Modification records
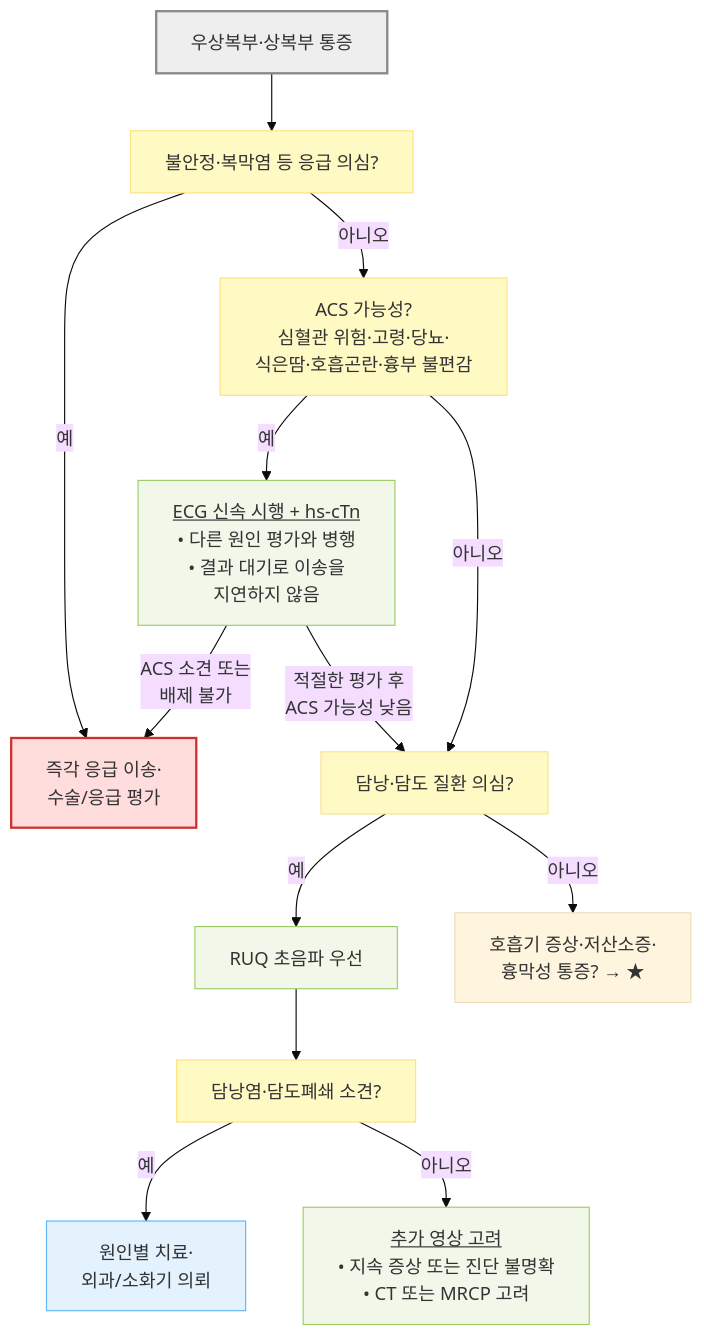
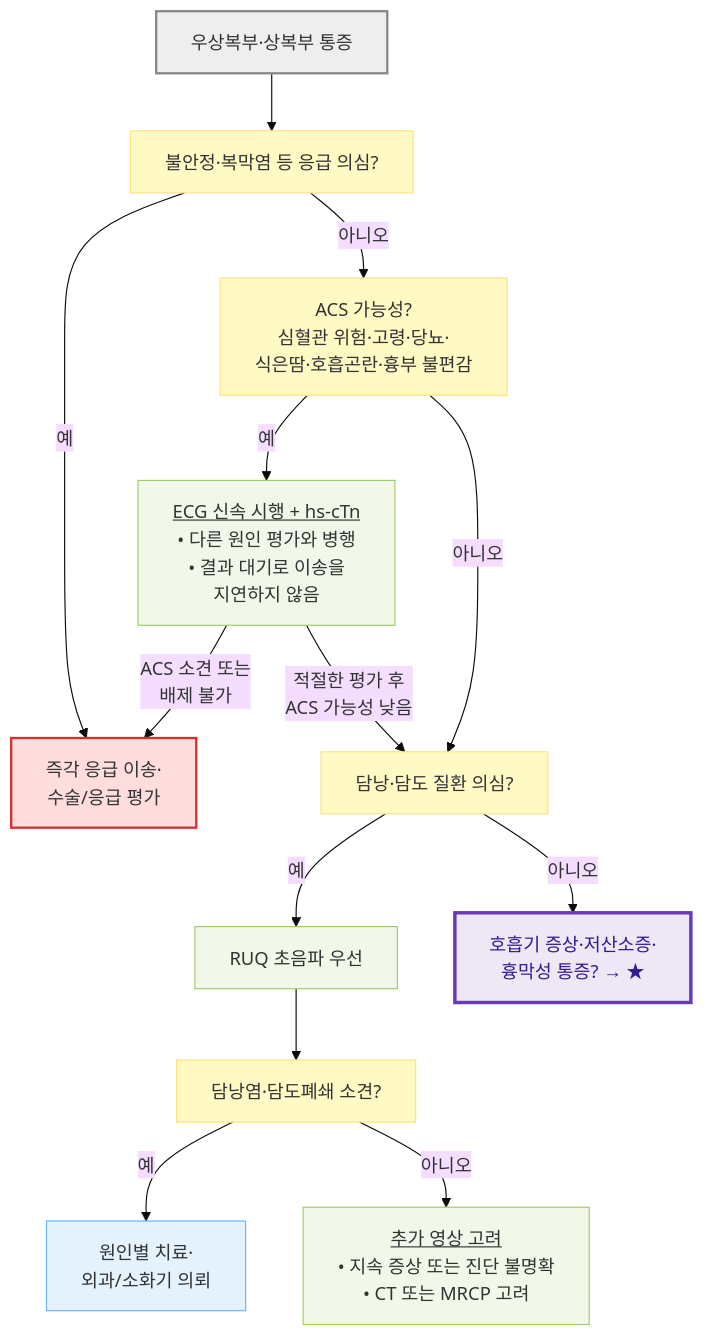
The first of 4 diagrams in 220_/003_-abdominal-pain.md (familyoh77/familyoh77), drawn with Mermaid (base theme) before and after one commit. The commit also changed other lines of this file, not shown here.

````diff
--- a/220_/003_-abdominal-pain.md
+++ b/220_/003_-abdominal-pain.md
@@ -217,25 +216,27 @@
 ```mermaid
 flowchart TD
     A["우상복부·상복부 통증"] --> B["불안정·복막염 등 응급 의심?"]
     B -- "예" --> C["즉각 응급 이송·<br/>수술/응급 평가"]
     B -- "아니오" --> O["ACS 가능성?<br/>심혈관 위험·고령·당뇨·<br/>식은땀·호흡곤란·흉부 불편감"]
     O -- "예" --> P["<u>ECG 신속 시행 + hs-cTn</u><br/>• 다른 원인 평가와 병행<br/>• 결과 대기로 이송을 <br/>지연하지 않음"]
     P -- "ACS 소견 또는 <br/>배제 불가" --> C
     P -- "적절한 평가 후 <br/>ACS 가능성 낮음" --> D
     O -- "아니오" --> D["담낭·담도 질환 의심?"]
     D -- "예" --> E["RUQ 초음파 우선"]
     E --> F["담낭염·담도폐쇄 소견?"]
     F -- "예" --> G["원인별 치료·<br/>외과/소화기 의뢰"]
     F -- "아니오" --> H["<u>추가 영상 고려</u><br/>• 지속 증상 또는 진단 불명확<br/>• CT 또는 MRCP 고려"]
     D -- "아니오" --> I["호흡기 증상·저산소증·<br/>흉막성 통증? → ★"]
     classDef start fill:#eeeeee,stroke:#888888,stroke-width:2px
     classDef question fill:#fff9c4,stroke:#ffe082
     classDef emergency fill:#ffdddd,stroke:#d32f2f,stroke-width:2px
     classDef evaluation fill:#f1f8e9,stroke:#9ccc65
     classDef treatment fill:#e3f2fd,stroke:#64b5f6
+    classDef connector fill:#ede7f6,stroke:#673ab7,stroke-width:3px,color:#311b92
     class A start
     class B,O,D,F question
-    class C,R emergency
-    class P,E,H,J,L,S,U,N,Q evaluation
+    class C emergency
+    class P,E,H evaluation
     class G treatment
+    class I connector
 ```
````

» Try it
What is needed is every record above, returned exactly, with the pictures omitted.

» Solved problem
The first of 4 diagrams in 220_/003_-abdominal-pain.md (familyoh77/familyoh77), drawn with Mermaid (base theme) before and after one commit. The commit also changed other lines of this file, not shown here.

````diff
--- a/220_/003_-abdominal-pain.md
+++ b/220_/003_-abdominal-pain.md
@@ -217,25 +216,27 @@
 ```mermaid
 flowchart TD
     A["우상복부·상복부 통증"] --> B["불안정·복막염 등 응급 의심?"]
     B -- "예" --> C["즉각 응급 이송·<br/>수술/응급 평가"]
     B -- "아니오" --> O["ACS 가능성?<br/>심혈관 위험·고령·당뇨·<br/>식은땀·호흡곤란·흉부 불편감"]
     O -- "예" --> P["<u>ECG 신속 시행 + hs-cTn</u><br/>• 다른 원인 평가와 병행<br/>• 결과 대기로 이송을 <br/>지연하지 않음"]
     P -- "ACS 소견 또는 <br/>배제 불가" --> C
     P -- "적절한 평가 후 <br/>ACS 가능성 낮음" --> D
     O -- "아니오" --> D["담낭·담도 질환 의심?"]
     D -- "예" --> E["RUQ 초음파 우선"]
     E --> F["담낭염·담도폐쇄 소견?"]
     F -- "예" --> G["원인별 치료·<br/>외과/소화기 의뢰"]
     F -- "아니오" --> H["<u>추가 영상 고려</u><br/>• 지속 증상 또는 진단 불명확<br/>• CT 또는 MRCP 고려"]
     D -- "아니오" --> I["호흡기 증상·저산소증·<br/>흉막성 통증? → ★"]
     classDef start fill:#eeeeee,stroke:#888888,stroke-width:2px
     classDef question fill:#fff9c4,stroke:#ffe082
     classDef emergency fill:#ffdddd,stroke:#d32f2f,stroke-width:2px
     classDef evaluation fill:#f1f8e9,stroke:#9ccc65
     classDef treatment fill:#e3f2fd,stroke:#64b5f6
+    classDef connector fill:#ede7f6,stroke:#673ab7,stroke-width:3px,color:#311b92
     class A start
     class B,O,D,F question
-    class C,R emergency
-    class P,E,H,J,L,S,U,N,Q evaluation
+    class C emergency
+    class P,E,H evaluation
     class G treatment
+    class I connector
 ```
````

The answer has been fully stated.